That joy is utterly palpable on Twelfth. Loose and raw, the record is an ecstatic celebration of survival, a resounding ode to endurance and resilience from a veteran group that refuses to rest on their considerable laurels. Working out of Sputnik Sound in Nashville, Miller and his longtime bandmates—bassist Murry Hammond, guitarist Ken Bethea, and drummer Philip Peeples—teamed up once again with GRAMMY-winning producer Vance Powell (Chris Stapleton, Jack White), and while the resulting album boasts all the hallmarks of a classic Old 97’s record (sex and booze, laughter and tears, poetry and blasphemy), it also showcases a newfound perspective in its writing and craftsmanship, a maturity and appreciation that can only come with age and experience. Perhaps the band is growing up; maybe they’re just getting started. Either way, Old 97’s have never been happier to be alive.
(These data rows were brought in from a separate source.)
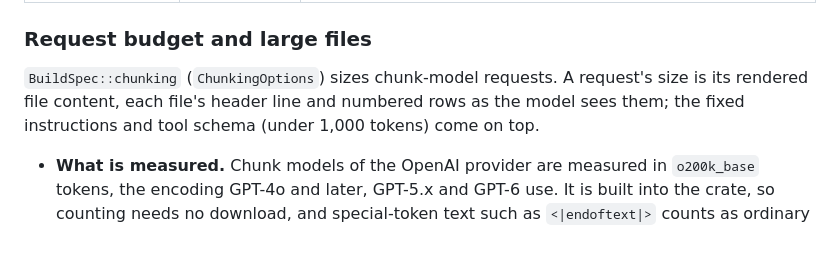
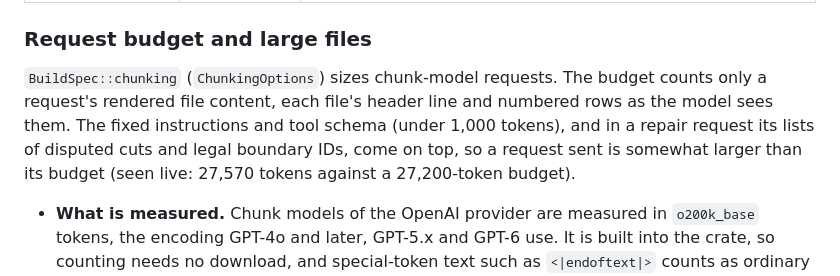
Before and after one commit to mesa-hills-research/arko_framework, a Markdown page: docs/arko_index-reference.md, the part around the change. GitHub-like rendering; blank space fills up the shorter version.

Commit message:
arko_index: document that the chunk budget counts only file content
The budget measures a request's rendered file content (header lines and
numbered rows). The instructions and tool schema (under 1,000 tokens), and
a repair request's lists of disputed cuts and legal boundary IDs, come on
top (measured at 27,570 tokens against a 27,200-token budget). The
arko_index reference and the defaults reference now say so. No code
change.

Co-Authored-By: Claude Opus 5.5 <noreply@anthropic.com>

```diff
--- a/docs/arko_index-reference.md
+++ b/docs/arko_index-reference.md
@@ -130,9 +130,12 @@ strictly increasing order, and the cut does not fall inside a guarded unit:
 
 ### Request budget and large files
 
-`BuildSpec::chunking` (`ChunkingOptions`) sizes chunk-model requests. A request's size is
-its rendered file content, each file's header line and numbered rows as the model sees
-them; the fixed instructions and tool schema (under 1,000 tokens) come on top.
+`BuildSpec::chunking` (`ChunkingOptions`) sizes chunk-model requests. The budget counts
+only a request's rendered file content, each file's header line and numbered rows as the
+model sees them. The fixed instructions and tool schema (under 1,000 tokens), and in a
+repair request its lists of disputed cuts and legal boundary IDs, come on top, so a
+request sent is somewhat larger than its budget (seen live: 27,570 tokens against a
+27,200-token budget).
 
 - **What is measured.** Chunk models of the OpenAI provider are measured in `o200k_base`
   tokens, the encoding GPT-4o and later, GPT-5.x and GPT-6 use. It is built into the
```
Also changed, not shown: docs/defaults-reference.md (+1 -1 lines).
“You have to take pride in the unlikeliness of it all,” says Miller. “It’s mind boggling to think that we’ve been able to last this long, that we’ve been able to support ourselves and our families on our own terms for almost thirty years. Twelve is a lot of records.”


Formed in Dallas, Texas, Old 97’s first emerged in the early ’90s with an adrenaline pumping blend of rock and roll swagger, punk snarl, and old-school twang that quickly brought them into the national spotlight. Conventional wisdom places the band at the forefront of a musical movement that would come to be known as “alternative country,” but, as the New York Times so succinctly put it, their sound always “leaned more toward the Clash than the Carter Family.” Fueled by breakneck tempos, distorted guitars, and wry storytelling, the foursome built a reputation for high-energy albums and even higher energy shows, earning themselves performances everywhere fromConan and Letterman to Bonnaroo and Lollapalooza alongside countless rave reviews. NPR lauded the group as a “pioneering force,” while Rolling Stonehailed their music’s “whiskey-wrecked nihilism and slow-burn heartbreak,” and The New Yorker praised their songwriting as “blistered, blasted, and brilliant.” On top of his prodigious output with Old 97’s, Miller simultaneously established himself as a prolific solo artist, as well, releasing eight studio albums under his own name that garnered similarly wide-ranging acclaim and landed in a slew of prominent film and television soundtracks. A gifted writer beyond his music, Miller also contributed essays and short stories to The Atlantic, Salon, McSweeney’s, and Sports Illustrated among others, and in 2019, he released his debut book, a collection of poetry for children, via Little, Brown and Company.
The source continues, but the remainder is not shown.